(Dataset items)
>>>
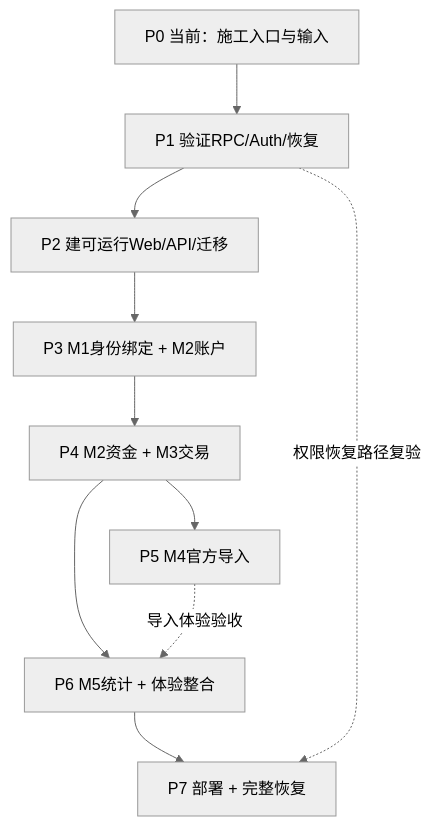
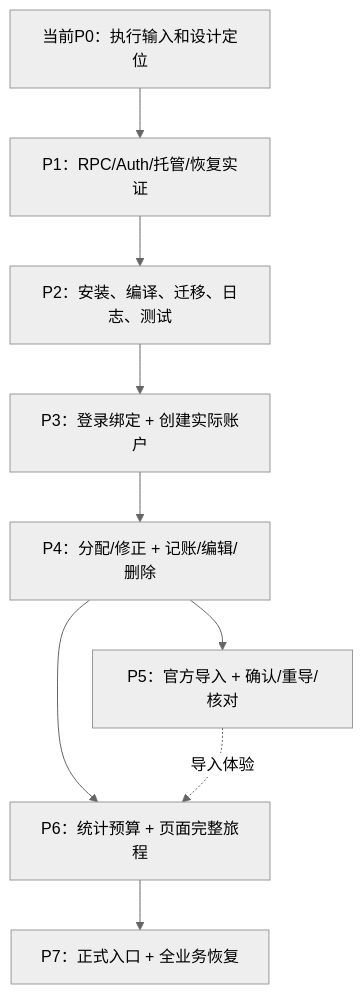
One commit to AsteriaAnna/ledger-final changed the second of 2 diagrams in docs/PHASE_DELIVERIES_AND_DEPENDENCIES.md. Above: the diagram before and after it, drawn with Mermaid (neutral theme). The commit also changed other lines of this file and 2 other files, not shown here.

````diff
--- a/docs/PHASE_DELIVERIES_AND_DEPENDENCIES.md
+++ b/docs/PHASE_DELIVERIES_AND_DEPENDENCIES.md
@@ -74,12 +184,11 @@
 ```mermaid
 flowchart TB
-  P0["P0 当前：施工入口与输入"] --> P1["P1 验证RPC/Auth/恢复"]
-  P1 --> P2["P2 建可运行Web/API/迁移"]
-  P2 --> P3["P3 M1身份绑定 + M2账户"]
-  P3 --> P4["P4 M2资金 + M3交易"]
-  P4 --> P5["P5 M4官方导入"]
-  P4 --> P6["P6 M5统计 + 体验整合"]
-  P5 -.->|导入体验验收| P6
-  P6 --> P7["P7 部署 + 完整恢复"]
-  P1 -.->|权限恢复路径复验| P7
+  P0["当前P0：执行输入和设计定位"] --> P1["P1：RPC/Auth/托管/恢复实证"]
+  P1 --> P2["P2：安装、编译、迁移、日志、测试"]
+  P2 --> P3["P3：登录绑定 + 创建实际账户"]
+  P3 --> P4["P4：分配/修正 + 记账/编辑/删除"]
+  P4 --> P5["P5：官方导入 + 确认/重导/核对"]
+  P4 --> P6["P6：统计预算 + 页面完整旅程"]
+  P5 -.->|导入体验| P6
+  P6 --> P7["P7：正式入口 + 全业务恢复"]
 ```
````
<<<
>>>
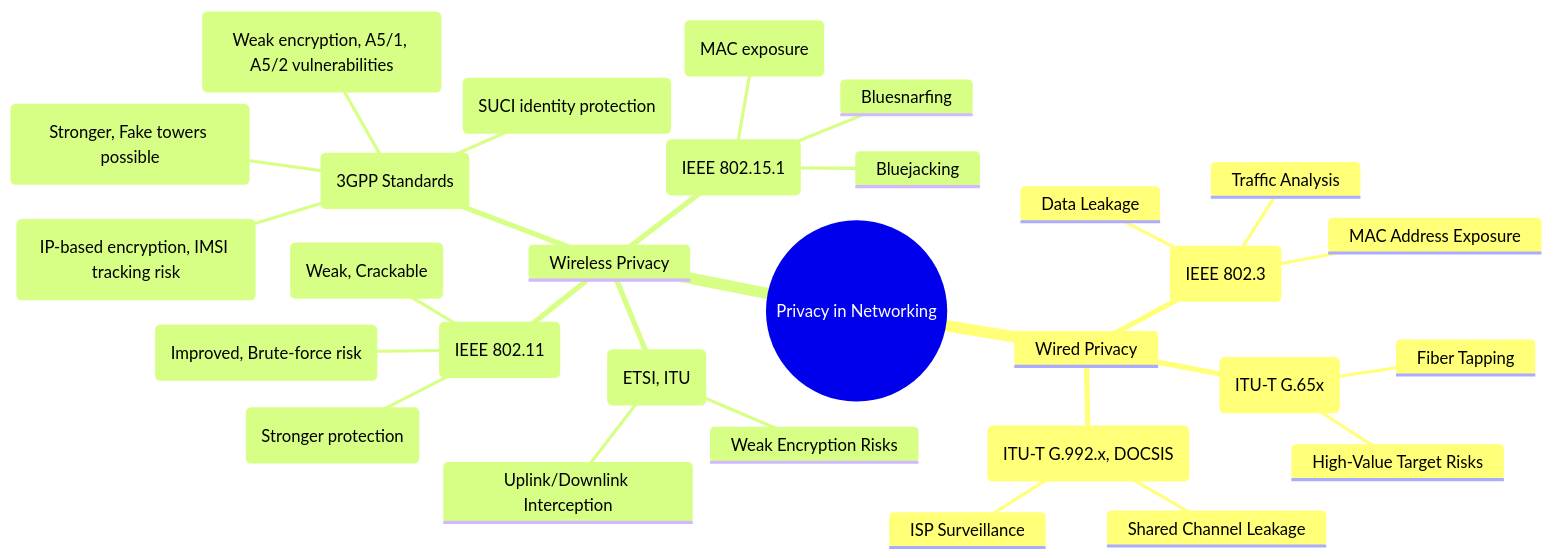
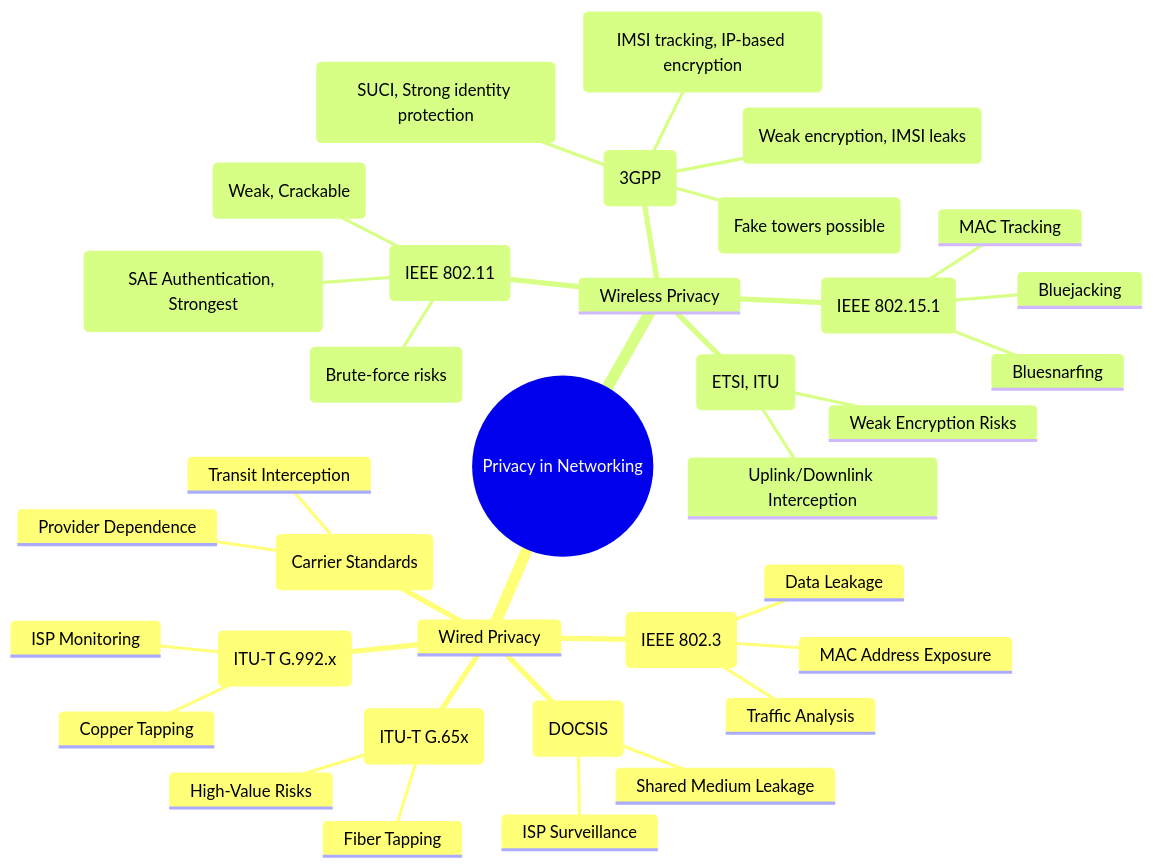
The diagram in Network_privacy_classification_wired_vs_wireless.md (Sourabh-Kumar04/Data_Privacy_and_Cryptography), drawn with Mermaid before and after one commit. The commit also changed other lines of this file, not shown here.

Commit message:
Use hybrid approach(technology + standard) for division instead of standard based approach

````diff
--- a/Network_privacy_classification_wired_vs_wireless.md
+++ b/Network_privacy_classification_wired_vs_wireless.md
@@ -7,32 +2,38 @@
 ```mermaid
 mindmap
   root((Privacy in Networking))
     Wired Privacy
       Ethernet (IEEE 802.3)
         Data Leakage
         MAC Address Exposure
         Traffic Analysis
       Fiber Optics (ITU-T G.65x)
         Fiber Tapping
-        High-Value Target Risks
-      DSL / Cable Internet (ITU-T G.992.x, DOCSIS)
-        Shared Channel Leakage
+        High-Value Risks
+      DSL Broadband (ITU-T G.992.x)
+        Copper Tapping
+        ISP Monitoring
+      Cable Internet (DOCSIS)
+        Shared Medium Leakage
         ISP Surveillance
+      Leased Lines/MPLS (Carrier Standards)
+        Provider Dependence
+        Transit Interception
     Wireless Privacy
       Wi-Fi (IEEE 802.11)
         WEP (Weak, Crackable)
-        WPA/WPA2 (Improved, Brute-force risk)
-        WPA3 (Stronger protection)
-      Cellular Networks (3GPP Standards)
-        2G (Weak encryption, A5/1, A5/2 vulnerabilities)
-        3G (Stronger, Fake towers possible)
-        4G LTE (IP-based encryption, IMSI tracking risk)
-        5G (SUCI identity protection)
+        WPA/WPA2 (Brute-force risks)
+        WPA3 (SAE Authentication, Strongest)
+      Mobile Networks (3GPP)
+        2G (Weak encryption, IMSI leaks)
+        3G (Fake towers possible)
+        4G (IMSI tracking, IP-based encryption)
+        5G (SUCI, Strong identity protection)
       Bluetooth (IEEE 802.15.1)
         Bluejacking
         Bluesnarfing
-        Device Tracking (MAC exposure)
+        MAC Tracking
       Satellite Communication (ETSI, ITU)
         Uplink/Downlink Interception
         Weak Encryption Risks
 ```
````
<<<
> [THE PROBLEM]:
Out of the entries, report each line that contains the word "drawn".

> [REPLY TO THE TASK]:
One commit to AsteriaAnna/ledger-final changed the second of 2 diagrams in docs/PHASE_DELIVERIES_AND_DEPENDENCIES.md. Above: the diagram before and after it, drawn with Mermaid (neutral theme). The commit also changed other lines of this file and 2 other files, not shown here.
The diagram in Network_privacy_classification_wired_vs_wireless.md (Sourabh-Kumar04/Data_Privacy_and_Cryptography), drawn with Mermaid before and after one commit. The commit also changed other lines of this file, not shown here.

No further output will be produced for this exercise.